Here’s where it gets interesting. Participants who rested after taking the test ate around 100 more calories’ worth of pizza than they did the week before. But participants who exercise after taking the test ate around 25 calories less. (Not to mention the fact that they burned additional calories from working out.)
Hard mental work forces your brain to eat up a lot of energy—and when the brain senses that its running low on juice, it wants to make sure that energy gets replenished, explains lead study author William Neumeier, PhD. Hence, your urge to steal the family-size bag of Cool Ranch Doritos from the break room.
But when you work out, your muscles release lactic acid into your bloodstream. “That readily available lactate would be an easy source of energy in the brain,” Neumeier says. Since your brain’s energy needs are replenished, you no longer have that overpowering desire to put food in your mouth.
Other factors could be at play, too. Exercise can stimulate hormones that temporarily suppress appetite. There’s also the psychological aspect: “Having a distraction like exercise could be the buffer [between mentally draining work and snacking] that you need,” Neumeier says.
Which all sounds great! Except, 15 minutes of intense exercise isn’t something that most of us desk-bound folks can pull off in the middle of a crazy day. So could you get away with something less, uh, sweaty—like a quick stroll around your building?

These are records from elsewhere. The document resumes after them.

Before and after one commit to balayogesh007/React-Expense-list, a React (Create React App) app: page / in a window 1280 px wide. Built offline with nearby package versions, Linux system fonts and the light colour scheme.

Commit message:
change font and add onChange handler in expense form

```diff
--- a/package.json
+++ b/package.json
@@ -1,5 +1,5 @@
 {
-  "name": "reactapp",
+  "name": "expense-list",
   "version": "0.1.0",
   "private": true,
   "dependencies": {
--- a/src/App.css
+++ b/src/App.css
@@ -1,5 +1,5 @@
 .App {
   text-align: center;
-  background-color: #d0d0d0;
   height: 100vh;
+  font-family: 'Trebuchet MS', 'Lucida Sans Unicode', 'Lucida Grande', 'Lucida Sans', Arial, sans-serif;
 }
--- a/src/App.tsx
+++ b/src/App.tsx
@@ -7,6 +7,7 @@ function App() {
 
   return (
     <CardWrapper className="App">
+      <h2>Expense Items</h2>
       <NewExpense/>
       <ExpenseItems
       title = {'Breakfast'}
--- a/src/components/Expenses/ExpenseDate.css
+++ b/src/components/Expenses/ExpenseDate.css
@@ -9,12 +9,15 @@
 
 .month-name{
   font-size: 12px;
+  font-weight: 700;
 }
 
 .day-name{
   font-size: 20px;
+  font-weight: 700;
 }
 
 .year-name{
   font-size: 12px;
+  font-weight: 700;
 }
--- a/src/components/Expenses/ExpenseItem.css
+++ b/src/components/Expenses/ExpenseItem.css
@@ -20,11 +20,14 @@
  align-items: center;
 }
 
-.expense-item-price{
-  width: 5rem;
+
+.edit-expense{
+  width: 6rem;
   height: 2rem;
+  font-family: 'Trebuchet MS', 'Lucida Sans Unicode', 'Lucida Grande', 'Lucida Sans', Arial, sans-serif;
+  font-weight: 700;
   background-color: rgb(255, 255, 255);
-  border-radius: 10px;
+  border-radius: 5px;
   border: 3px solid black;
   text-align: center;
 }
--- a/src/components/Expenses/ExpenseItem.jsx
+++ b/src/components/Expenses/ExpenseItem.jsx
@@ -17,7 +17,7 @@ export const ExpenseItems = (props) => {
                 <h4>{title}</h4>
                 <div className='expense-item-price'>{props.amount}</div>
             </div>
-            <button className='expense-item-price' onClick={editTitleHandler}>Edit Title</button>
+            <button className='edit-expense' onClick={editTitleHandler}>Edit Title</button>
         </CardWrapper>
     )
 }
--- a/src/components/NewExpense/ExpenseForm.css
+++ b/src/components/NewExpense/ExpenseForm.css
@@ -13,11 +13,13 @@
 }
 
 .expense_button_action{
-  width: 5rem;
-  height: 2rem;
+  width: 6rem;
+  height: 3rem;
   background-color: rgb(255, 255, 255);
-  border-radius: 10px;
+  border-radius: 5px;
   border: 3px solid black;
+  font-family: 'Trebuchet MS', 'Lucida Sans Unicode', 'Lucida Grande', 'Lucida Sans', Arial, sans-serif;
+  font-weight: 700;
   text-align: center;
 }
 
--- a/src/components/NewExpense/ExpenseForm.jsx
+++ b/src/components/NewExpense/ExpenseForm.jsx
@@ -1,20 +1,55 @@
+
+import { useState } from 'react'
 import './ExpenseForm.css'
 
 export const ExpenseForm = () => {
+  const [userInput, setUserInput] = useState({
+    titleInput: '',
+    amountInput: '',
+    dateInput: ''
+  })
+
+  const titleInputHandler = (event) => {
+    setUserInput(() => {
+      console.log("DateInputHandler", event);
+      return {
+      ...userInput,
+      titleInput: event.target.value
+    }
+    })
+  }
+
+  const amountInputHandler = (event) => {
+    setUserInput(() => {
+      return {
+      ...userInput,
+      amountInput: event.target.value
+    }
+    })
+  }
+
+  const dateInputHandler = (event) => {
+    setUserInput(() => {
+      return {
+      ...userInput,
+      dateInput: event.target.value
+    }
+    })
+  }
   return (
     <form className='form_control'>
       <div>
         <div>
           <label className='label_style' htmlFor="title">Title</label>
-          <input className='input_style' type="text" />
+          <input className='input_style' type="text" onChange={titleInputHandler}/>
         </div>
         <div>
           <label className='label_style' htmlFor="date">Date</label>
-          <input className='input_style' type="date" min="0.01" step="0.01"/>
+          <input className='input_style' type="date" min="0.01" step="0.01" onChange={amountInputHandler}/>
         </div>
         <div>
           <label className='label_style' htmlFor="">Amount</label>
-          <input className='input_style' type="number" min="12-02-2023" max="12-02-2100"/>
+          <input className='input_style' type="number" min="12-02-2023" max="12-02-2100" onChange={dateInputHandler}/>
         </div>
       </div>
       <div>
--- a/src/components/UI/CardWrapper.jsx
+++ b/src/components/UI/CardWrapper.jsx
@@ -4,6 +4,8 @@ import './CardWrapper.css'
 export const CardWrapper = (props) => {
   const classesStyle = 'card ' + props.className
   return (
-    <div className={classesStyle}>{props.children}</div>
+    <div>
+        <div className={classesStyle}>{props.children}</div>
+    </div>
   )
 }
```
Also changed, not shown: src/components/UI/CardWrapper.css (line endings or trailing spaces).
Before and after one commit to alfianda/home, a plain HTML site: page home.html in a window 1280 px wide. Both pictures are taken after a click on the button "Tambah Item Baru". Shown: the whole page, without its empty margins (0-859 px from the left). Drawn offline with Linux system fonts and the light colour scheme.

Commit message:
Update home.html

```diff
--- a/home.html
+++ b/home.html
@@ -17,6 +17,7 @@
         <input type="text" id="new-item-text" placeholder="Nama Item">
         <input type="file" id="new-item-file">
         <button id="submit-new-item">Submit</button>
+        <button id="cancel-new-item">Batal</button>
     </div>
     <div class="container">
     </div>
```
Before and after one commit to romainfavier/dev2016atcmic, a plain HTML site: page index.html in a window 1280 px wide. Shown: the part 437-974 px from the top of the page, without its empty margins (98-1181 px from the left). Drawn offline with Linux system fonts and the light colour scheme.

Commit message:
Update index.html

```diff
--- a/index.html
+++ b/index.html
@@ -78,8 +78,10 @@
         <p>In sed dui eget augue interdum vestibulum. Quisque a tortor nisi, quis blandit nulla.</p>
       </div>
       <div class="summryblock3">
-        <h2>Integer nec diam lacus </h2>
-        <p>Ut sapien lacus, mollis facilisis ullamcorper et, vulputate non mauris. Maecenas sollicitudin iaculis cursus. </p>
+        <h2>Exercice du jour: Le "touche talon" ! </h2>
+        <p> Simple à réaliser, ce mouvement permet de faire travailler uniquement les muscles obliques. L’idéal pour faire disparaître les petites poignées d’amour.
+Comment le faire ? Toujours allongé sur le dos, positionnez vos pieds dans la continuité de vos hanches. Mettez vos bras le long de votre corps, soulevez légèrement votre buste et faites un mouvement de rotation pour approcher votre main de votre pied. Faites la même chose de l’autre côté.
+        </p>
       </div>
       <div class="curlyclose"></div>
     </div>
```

Neumeier wants to find out. But in the meantime, there’s no reason you can’t give it a try. “Perhaps if you’re aware of the findings and the strategy, maybe it doesn’t have to be 15 minutes of high intensity exercise,” he says. “Maybe going for a short walk first could be enough of a distraction or buffer to keep you from snacking.”